  • source: The source of the mount point, usually a device.
  • fstype: File system type.
  • itotal: Total number of inodes.
  • iused: Number of used inodes.
  • iavail: Number of available inodes.
  • ipcent: Percentage of IUSED divided by ITOTAL.
  • size: Total number of blocks.
  • used: Number of used blocks.
  • avail: Number of available blocks.
  • pcent: Percentage of USED divided by SIZE.
  • file: The file name if specified on the command line.
  • target: The mount point.

Linux Commands – df:

df command without any arguments prints the current file systems disk space usage. By default, the disk space is printed in units of 1024 bytes, but this can be overridden block size option and source, size, used, avail, pcent, target columns are returned. You can also get a specific file system disk space usage by passing it as an argument to df command.

You can use df -a or –all options to print all file systems (including dummy, duplicate, or inaccessible file systems which are omitted by default). Dummy file systems are typically special purpose pseudo file systems such as ‘/proc’, with no associated storage. Duplicate file systems are local or remote file systems that are mounted at separate locations in the local file hierarchy, or bind mounted locations. Inaccessible file systems are those which are mounted but subsequently over-mounted by another file system at that point, or otherwise inaccessible due to permissions of the mount point, etc.

You can use df -h or –human-readable or -H options to print the size in a human-readable format. In a human-readable format, a size letter to each size, such as ‘M’ for mebibytes is appended to the size. Powers of 1024 are used, not 1000; ‘M’ stands for 1,048,576 bytes. This option is equivalent to ‘–block-size=human-readable’. Use the ‘–si’ option or -H option if you prefer powers of 1000.

You can use df -B SIZE or –block-size=SIZE options to scale sizes by SIZE before printing them. You can define SIZE in integers (1,1024 etc. or 1,1000 etc. unit in bytes) or in characters (K, M, G, T, P, E, Z, Y, si). You can also use du -k or -m options to display the size in KB or MB. You can also used predefined block size using -k for KB and -m for MB.

You can use df –total options to print a grand total of all arguments after all arguments have been processed. This can be used to find out the total disk size, usage, and available space of all listed devices.

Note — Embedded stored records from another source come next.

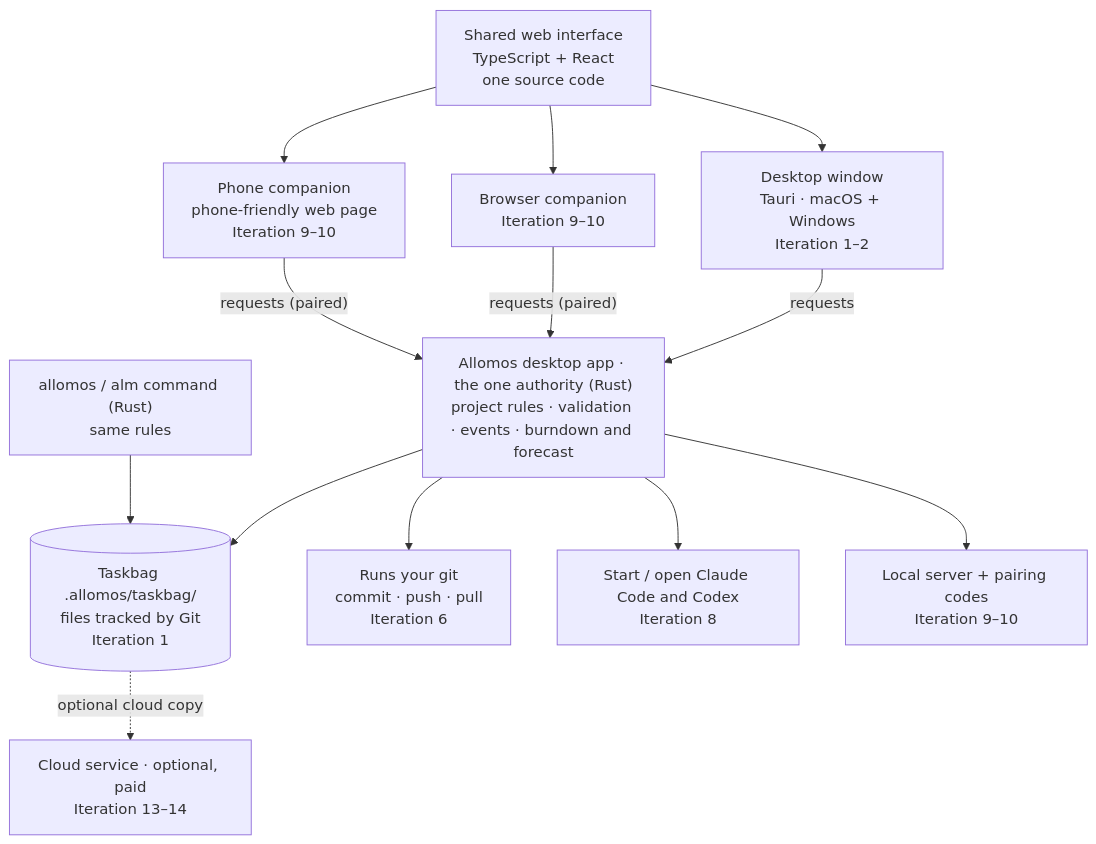
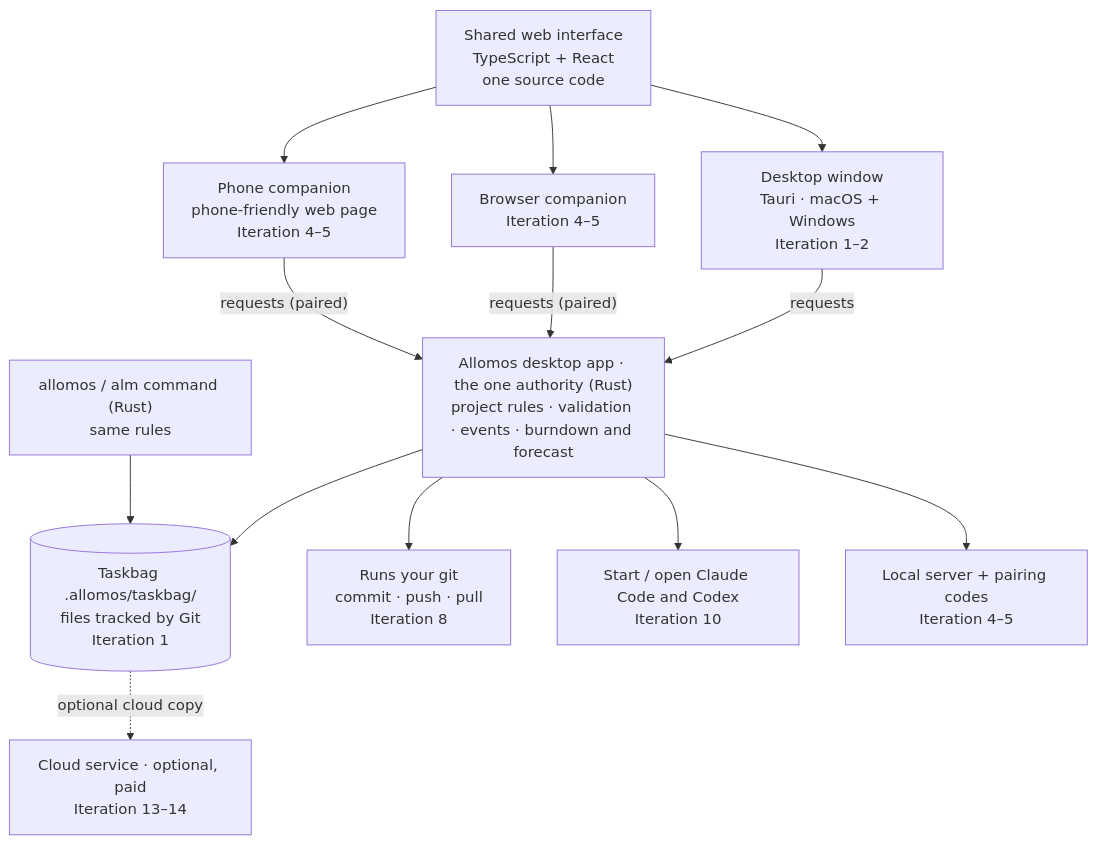
One commit to allomos/allomos changed the diagram in docs/product/PLAN.md. Above: the diagram before and after it, drawn with Mermaid. The commit also changed other lines of this file and 2 other files, not shown here.

Commit message:
A00-wand432: PLAN.md's roadmap follows the taskbag's iteration order (companions at 4–5)

````diff
--- a/docs/product/PLAN.md
+++ b/docs/product/PLAN.md
@@ -112,17 +112,17 @@
 ```mermaid
 flowchart TD
     UI["Shared web interface<br/>TypeScript + React<br/>one source code"]
     UI --> DW["Desktop window<br/>Tauri · macOS + Windows<br/>Iteration 1–2"]
-    UI --> BC["Browser companion<br/>Iteration 9–10"]
-    UI --> PC["Phone companion<br/>phone-friendly web page<br/>Iteration 9–10"]
+    UI --> BC["Browser companion<br/>Iteration 4–5"]
+    UI --> PC["Phone companion<br/>phone-friendly web page<br/>Iteration 4–5"]
     DW -- requests --> HUB
     BC -- "requests (paired)" --> HUB
     PC -- "requests (paired)" --> HUB
     HUB["Allomos desktop app · the one authority (Rust)<br/>project rules · validation · events · burndown and forecast"]
     HUB --> TB[("Taskbag .allomos/taskbag/<br/>files tracked by Git<br/>Iteration 1")]
-    HUB --> GIT["Runs your git<br/>commit · push · pull<br/>Iteration 6"]
-    HUB --> RUN["Start / open Claude Code and Codex<br/>Iteration 8"]
-    HUB --> SRV["Local server + pairing codes<br/>Iteration 9–10"]
+    HUB --> GIT["Runs your git<br/>commit · push · pull<br/>Iteration 8"]
+    HUB --> RUN["Start / open Claude Code and Codex<br/>Iteration 10"]
+    HUB --> SRV["Local server + pairing codes<br/>Iteration 4–5"]
     CLI["allomos / alm command (Rust)<br/>same rules"] --> TB
     TB -. "optional cloud copy" .-> CLOUD["Cloud service · optional, paid<br/>Iteration 13–14"]
 ```
````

You can use df -i or –inodes options to list inode usage information instead of block usage. An inode (short for index node) contains information about a file such as its owner, permissions, timestamps, and location on the disk.

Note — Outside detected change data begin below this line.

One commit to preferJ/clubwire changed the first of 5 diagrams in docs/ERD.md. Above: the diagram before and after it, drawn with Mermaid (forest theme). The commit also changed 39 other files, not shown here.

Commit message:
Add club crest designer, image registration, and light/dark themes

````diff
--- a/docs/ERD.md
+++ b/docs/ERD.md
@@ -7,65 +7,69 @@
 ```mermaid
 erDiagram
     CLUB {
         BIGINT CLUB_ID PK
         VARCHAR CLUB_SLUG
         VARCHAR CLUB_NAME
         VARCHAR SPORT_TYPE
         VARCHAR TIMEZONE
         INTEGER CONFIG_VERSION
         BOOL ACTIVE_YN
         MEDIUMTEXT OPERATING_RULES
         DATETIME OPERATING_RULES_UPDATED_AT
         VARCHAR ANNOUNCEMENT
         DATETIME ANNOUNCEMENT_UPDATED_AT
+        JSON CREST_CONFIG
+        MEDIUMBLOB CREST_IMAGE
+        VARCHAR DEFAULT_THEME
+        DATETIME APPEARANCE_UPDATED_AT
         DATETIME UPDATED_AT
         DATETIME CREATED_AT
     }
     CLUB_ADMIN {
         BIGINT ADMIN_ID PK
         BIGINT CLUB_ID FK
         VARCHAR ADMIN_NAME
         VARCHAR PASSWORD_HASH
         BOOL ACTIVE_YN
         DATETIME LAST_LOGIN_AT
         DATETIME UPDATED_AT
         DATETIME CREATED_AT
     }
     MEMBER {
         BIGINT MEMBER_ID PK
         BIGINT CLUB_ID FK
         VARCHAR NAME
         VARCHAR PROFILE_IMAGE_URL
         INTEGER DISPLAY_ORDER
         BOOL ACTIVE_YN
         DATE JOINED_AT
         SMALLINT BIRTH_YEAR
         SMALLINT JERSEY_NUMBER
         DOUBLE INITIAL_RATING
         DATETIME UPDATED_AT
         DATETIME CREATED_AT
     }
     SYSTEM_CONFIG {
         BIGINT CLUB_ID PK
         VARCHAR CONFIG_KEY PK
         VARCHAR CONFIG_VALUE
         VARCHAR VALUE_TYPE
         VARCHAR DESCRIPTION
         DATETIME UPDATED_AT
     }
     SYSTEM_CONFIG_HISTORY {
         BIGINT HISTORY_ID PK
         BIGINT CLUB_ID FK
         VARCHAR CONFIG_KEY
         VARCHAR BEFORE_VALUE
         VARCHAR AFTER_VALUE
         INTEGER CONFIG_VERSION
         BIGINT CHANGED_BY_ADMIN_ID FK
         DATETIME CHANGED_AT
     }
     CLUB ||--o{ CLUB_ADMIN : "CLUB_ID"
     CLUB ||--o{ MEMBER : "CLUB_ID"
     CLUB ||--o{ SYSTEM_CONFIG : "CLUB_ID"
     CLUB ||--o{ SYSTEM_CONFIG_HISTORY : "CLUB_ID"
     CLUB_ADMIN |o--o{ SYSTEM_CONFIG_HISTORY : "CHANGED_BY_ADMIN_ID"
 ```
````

You can use df –output or –output=FIELD_LIST options to output format defined by FIELD_LIST, or print all fields if FIELD_LIST is omitted. FIELD_LIST is a comma-separated list of columns to be included in df command output and therefore effectively controls the order of output columns. Each field can thus be used at the place of choice, but yet must only be used once.

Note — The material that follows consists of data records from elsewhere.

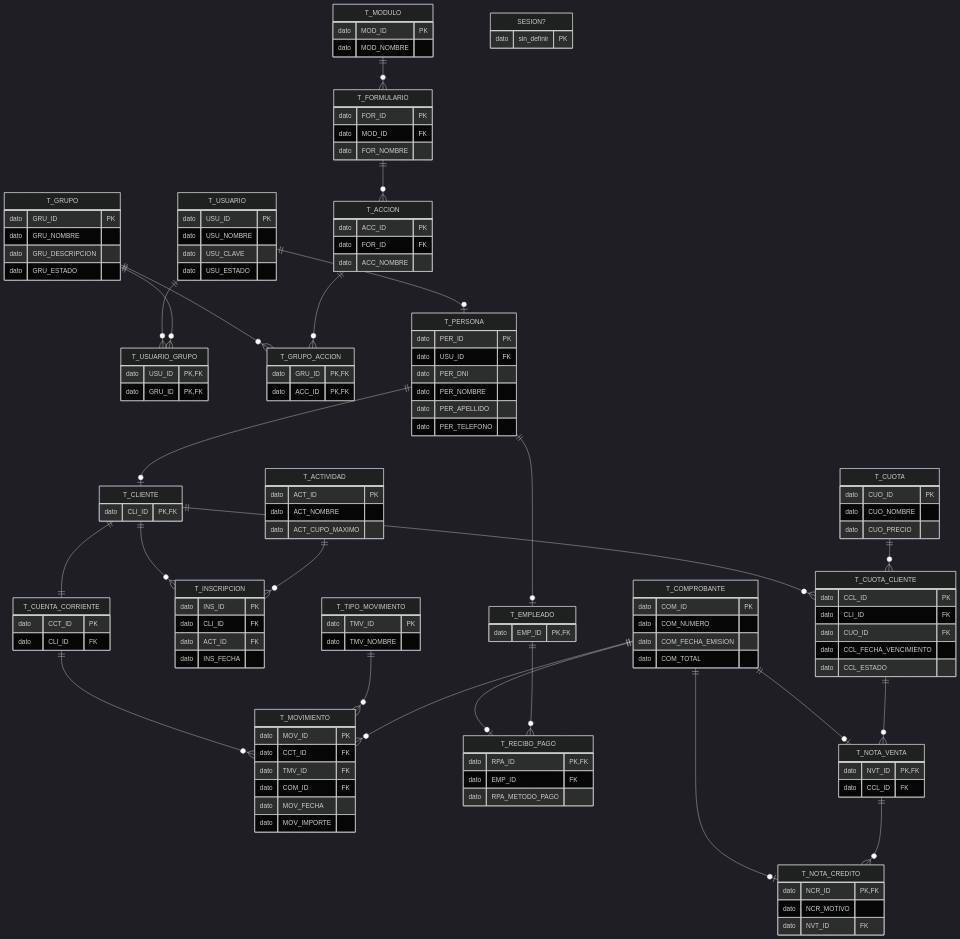
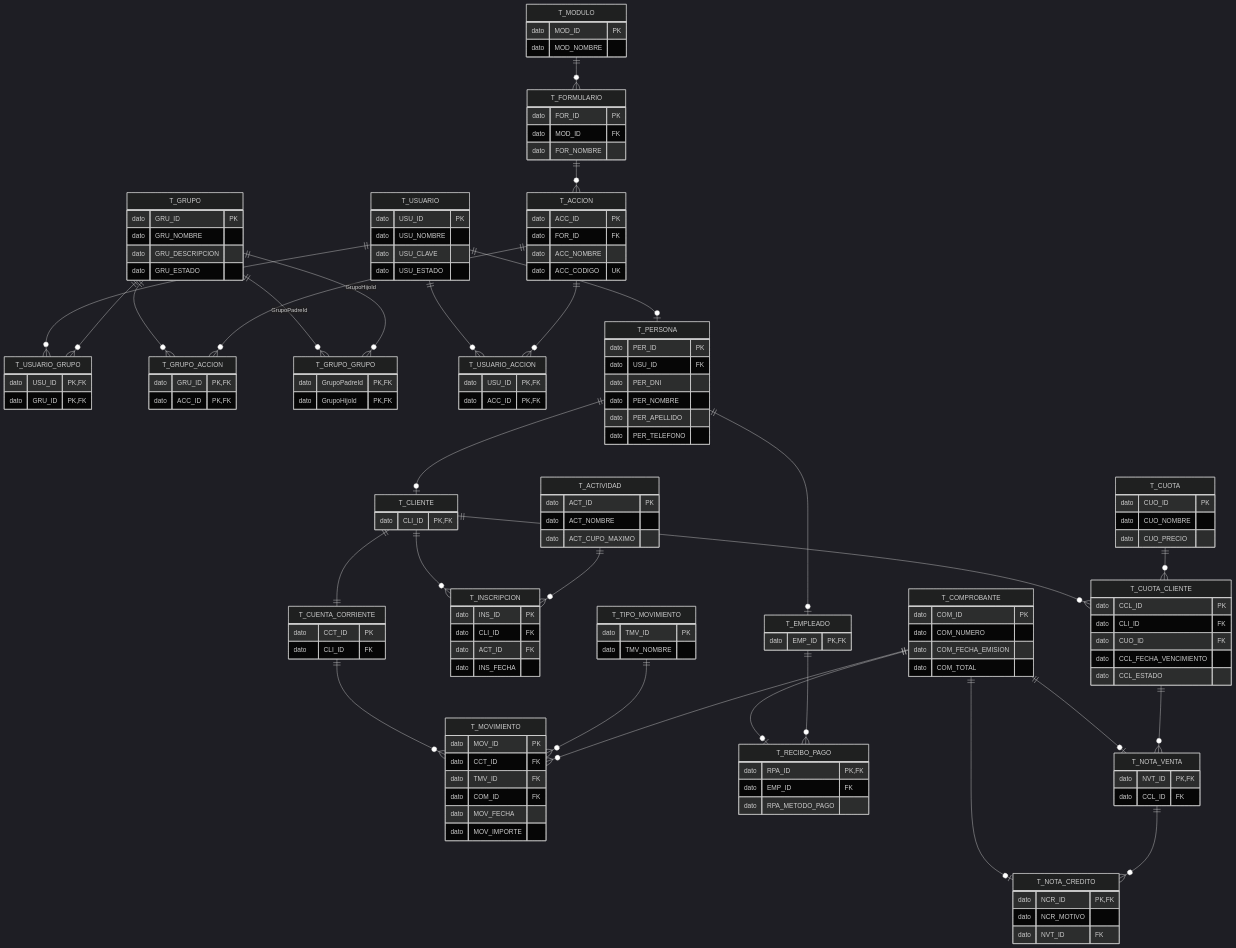
The third of 3 diagrams in super_diagrama_mermaid_2026.md (brunopignani/GymFlow), drawn with Mermaid (dark theme) before and after one commit. The commit also changed other lines of this file and 78 other files, not shown here.

```diff
--- a/super_diagrama_mermaid_2026.md
+++ b/super_diagrama_mermaid_2026.md
@@ -505,10 +495,21 @@
         dato ACC_ID PK
         dato FOR_ID FK
         dato ACC_NOMBRE
+        dato ACC_CODIGO UK
     }
 
     T_GRUPO_ACCION {
         dato GRU_ID PK, FK
+        dato ACC_ID PK, FK
+    }
+
+    T_GRUPO_GRUPO {
+        dato GrupoPadreId PK, FK
+        dato GrupoHijoId PK, FK
+    }
+
+    T_USUARIO_ACCION {
+        dato USU_ID PK, FK
         dato ACC_ID PK, FK
     }
 
@@ -599,15 +600,15 @@
         dato NVT_ID FK
     }
 
-    "SESION?" {
-        dato sin_definir PK
-    }
-
     %% Relaciones Seguridad y Permisos
     T_USUARIO ||--o{ T_USUARIO_GRUPO : ""
     T_GRUPO ||--o{ T_USUARIO_GRUPO : ""
+    T_USUARIO ||--o{ T_USUARIO_ACCION : ""
+    T_ACCION ||--o{ T_USUARIO_ACCION : ""
     T_GRUPO ||--o{ T_GRUPO_ACCION : ""
     T_ACCION ||--o{ T_GRUPO_ACCION : ""
+    T_GRUPO ||--o{ T_GRUPO_GRUPO : "GrupoPadreId"
+    T_GRUPO ||--o{ T_GRUPO_GRUPO : "GrupoHijoId"
     T_MODULO ||--o{ T_FORMULARIO : ""
     T_FORMULARIO ||--o{ T_ACCION : ""
 
```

You can use df –direct option to not resolve mount point and show statistics directly for a file. It can be especially useful for NFS mount points if there is a boundary between two storage policies behind the mount point.

You can use df -l or –local options to limit the listing to local file systems. By default, remote file systems are also listed.

You can use df –sync option to invoke the sync system call before getting any usage data. On some systems (notably SunOS), doing this yields more up to date results, but in general this option makes ‘df’ much slower, especially when there are many or very busy file systems.

You can use df -T or –print-type options to print file system type.

You can use df -t or –type=TYPE options to limit the listing to file systems of type TYPE.

You can use df -x or –exclude-type=TYPE options to limit the listing to file systems, not of type TYPE.

Hope you have enjoyed this article. In the next blog post, we will discuss free command in Linux.